I had often thought over the past few years that hunter gatherers would not have gotten mental illnesses. I didn’t really do much with that thought, but it was something that I would think about from time to time. I could not, however, articulate the reason for this until more recently when I read Ted Kaczynski's Industrial Society and Its Future. In this work Kaczynski makes the claim that the major source of the psychological issues of the modern world are due to the fact that humans have every basic need taken care for us by the system. Everything is provided for us and things like gaining access to shelter, food and clothing have become really trivial to obtain. The ironoy of technological process is that we have much less control and are much less autonomous in our enivoronment that hunter gatherers were. The stark reality of modernity is that we have deluded ourselves into believing we have more control over the environment than ever before simply because we are surrounded by ever-more advanced technologies. Although this might be vaguely true on a collective level, as individuals we have no control whatsoever over the basic problems of survival. Because of technological automation, everything in the modern world can be taken care of with very little physical exertion. This Kaczynski believes is one of the major causes of the psychological issues that we currently face. We are less autonomous, less individual, and less free because we are so reliant on the system.
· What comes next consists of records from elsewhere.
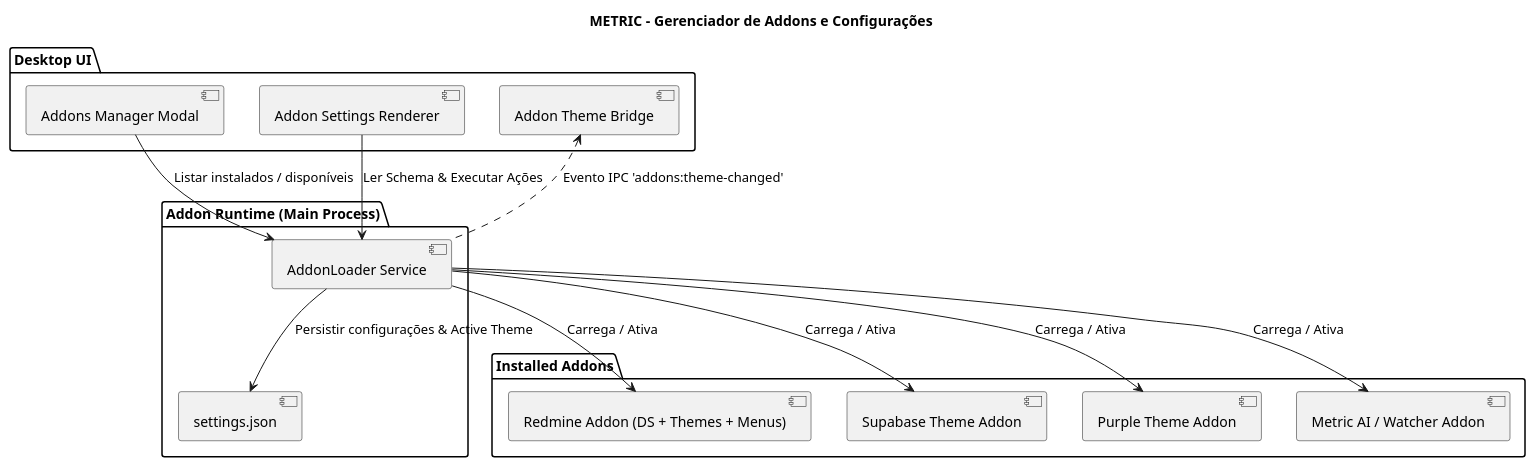
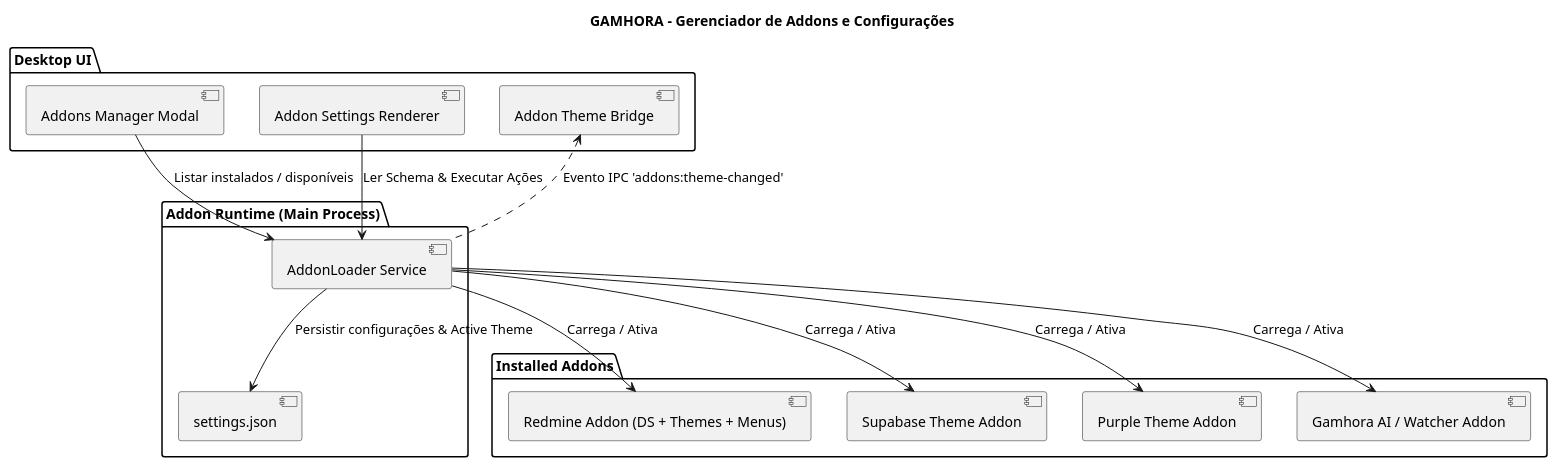
The diagram in docs/srs/diagrams/puml/component/diagram-component-002-addons-market.puml (Gustavohps10/gamhora), drawn with PlantUML before and after one commit. The commit also changed 323 other files, not shown here.

Commit message:
feat(core): rebrand from Metric to Gamhora, setup typecheck pipeline and strict typings

```diff
--- a/docs/srs/diagrams/puml/component/diagram-component-002-addons-market.puml
+++ b/docs/srs/diagrams/puml/component/diagram-component-002-addons-market.puml
@@ -1,31 +1,31 @@
 @startuml ComponentAddonsMarket
-title METRIC - Gerenciador de Addons e Configurações
+title GAMHORA - Gerenciador de Addons e Configurações
 
 package "Desktop UI" {
     component [Addons Manager Modal] as ManagerModal
     component [Addon Settings Renderer] as SettingsRenderer
     component [Addon Theme Bridge] as ThemeBridge
 }
 
 package "Addon Runtime (Main Process)" {
     component [AddonLoader Service] as Loader
     database [settings.json] as LocalSettings
 }
 
 package "Installed Addons" {
     [Redmine Addon (DS + Themes + Menus)] as RedmineAddon
     [Supabase Theme Addon] as SupabaseAddon
     [Purple Theme Addon] as PurpleAddon
-    [Metric AI / Watcher Addon] as AIAddon
+    [Gamhora AI / Watcher Addon] as AIAddon
 }
 
 ManagerModal --> Loader : Listar instalados / disponíveis
 SettingsRenderer --> Loader : Ler Schema & Executar Ações
 Loader --> LocalSettings : Persistir configurações & Active Theme
 ThemeBridge <.. Loader : Evento IPC 'addons:theme-changed'
 
 Loader --> RedmineAddon : Carrega / Ativa
 Loader --> SupabaseAddon : Carrega / Ativa
 Loader --> PurpleAddon : Carrega / Ativa
 Loader --> AIAddon : Carrega / Ativa
 @enduml
```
When all of our surival needs are taken care of people pursue what Kaczynski calls "surrogate activities" to replace the survival activities. Surrogate activities include an interest in sports or television or a hobby or even work or the pursuit of some obscure intellectual interest. None of these can give an individual the same sense of autonomy or freedom that one gains from looking after one’s own survival needs; they can only, at best, allow the individual to subjectively feel like he or she has something to work on. As we move further and further along the trajectory of technological advancement, life inevitably becomes more and more meaningless as it progressively has less and less purpose. Is it really any wonder, then, that so many people suffer from mental illness when the only thing they can ever hope to accomplish in their lives is to just “play around” at some surrogate activity which become ever-more trivial as the technological system progresses?

In writing this essay, I didn’t hope to try to offer any definitive solution to this crisis. I also feel that I may very well be ending this discussion a little abruptly. The purpose of the essay was to relay the evolution of my own psychology and philosophical outlook and to hopefully give the reader an understanding of how we got to where we are today. It may even give the reader some solace in the fact that if they find themselves suffering psychologically that it's not really them but the utterly miserable system they have been born into. Nietzsche once said that “modern man doesn’t know why he suffers.” I think that is even more true today than in the late 19th century when Nietzsche wrote these words. Modern people really do suffer and many don’t seem to know why that is the case.

I think I will wrap it up with this important observation. When I spend time in nature, and especially as the longer that I spend in nature, the more at peace I am with the world around me. My levels of anxiety and psychological issues drifty away in nature. The spiritual world and the natural world are inextricably linked or possibly even the same thing. That is an important thing to be aware of when we think about our understanding of mental illness, as well as when we think about society and the modern world and all of its problems.